- _INSTRUCTIONS TO FOLLOW_
In the records below, some lines hold the word "forms". Copy each of those lines.

========================

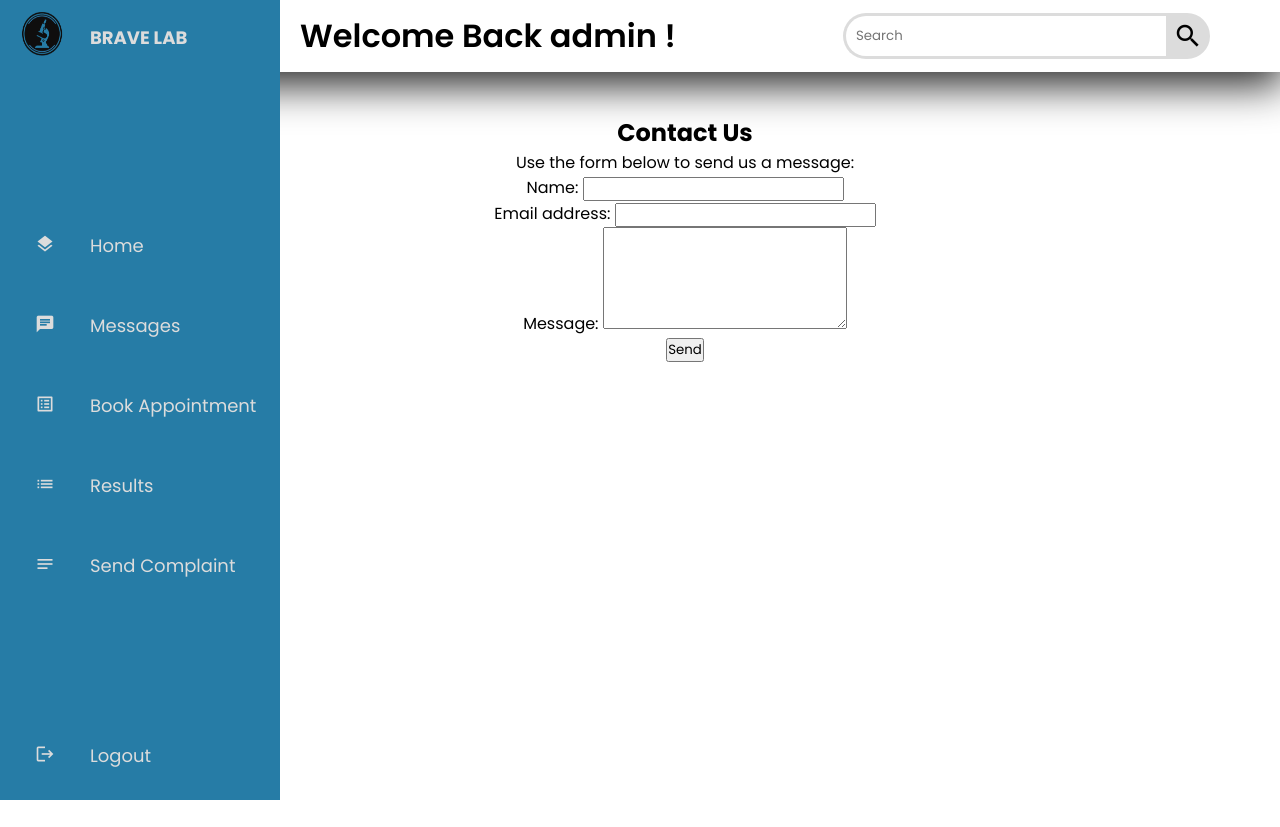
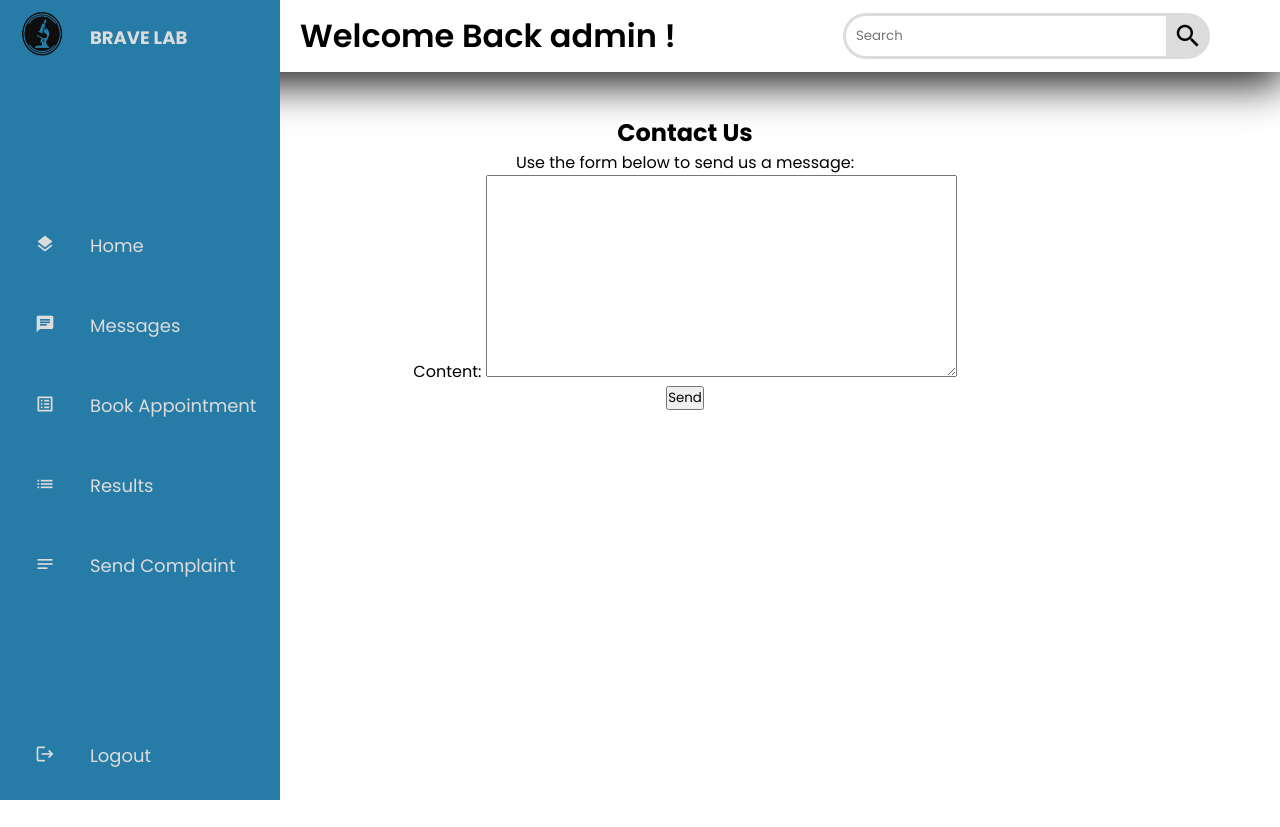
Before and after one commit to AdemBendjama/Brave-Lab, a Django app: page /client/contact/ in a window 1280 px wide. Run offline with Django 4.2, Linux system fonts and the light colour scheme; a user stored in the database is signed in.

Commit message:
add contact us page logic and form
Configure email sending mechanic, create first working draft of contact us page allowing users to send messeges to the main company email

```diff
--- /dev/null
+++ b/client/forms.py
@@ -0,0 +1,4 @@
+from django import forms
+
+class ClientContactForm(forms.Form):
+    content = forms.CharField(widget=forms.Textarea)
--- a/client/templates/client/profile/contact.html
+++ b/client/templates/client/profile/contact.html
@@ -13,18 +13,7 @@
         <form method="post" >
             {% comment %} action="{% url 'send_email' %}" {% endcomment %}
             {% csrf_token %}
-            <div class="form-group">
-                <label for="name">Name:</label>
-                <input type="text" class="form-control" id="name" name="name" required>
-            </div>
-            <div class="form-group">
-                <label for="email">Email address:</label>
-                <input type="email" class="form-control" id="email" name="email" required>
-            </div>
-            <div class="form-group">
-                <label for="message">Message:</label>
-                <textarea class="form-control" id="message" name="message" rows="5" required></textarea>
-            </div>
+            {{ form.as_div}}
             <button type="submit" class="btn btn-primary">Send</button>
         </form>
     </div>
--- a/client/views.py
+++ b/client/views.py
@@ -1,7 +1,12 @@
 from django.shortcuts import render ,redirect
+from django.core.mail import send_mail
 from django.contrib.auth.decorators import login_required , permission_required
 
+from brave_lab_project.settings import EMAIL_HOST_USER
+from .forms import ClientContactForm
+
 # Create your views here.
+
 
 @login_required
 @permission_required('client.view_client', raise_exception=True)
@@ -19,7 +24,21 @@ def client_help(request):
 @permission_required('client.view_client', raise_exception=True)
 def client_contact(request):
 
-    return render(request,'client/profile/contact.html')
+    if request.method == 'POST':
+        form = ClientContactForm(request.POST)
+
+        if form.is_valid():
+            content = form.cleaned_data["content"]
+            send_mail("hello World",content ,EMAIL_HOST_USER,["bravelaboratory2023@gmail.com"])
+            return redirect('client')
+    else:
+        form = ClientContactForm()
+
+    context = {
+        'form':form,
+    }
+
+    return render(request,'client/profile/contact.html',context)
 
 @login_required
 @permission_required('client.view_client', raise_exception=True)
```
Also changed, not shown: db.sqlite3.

========================

- _ANSWER_
+++ b/client/forms.py
+from django import forms
+class ClientContactForm(forms.Form):
+    content = forms.CharField(widget=forms.Textarea)
+from .forms import ClientContactForm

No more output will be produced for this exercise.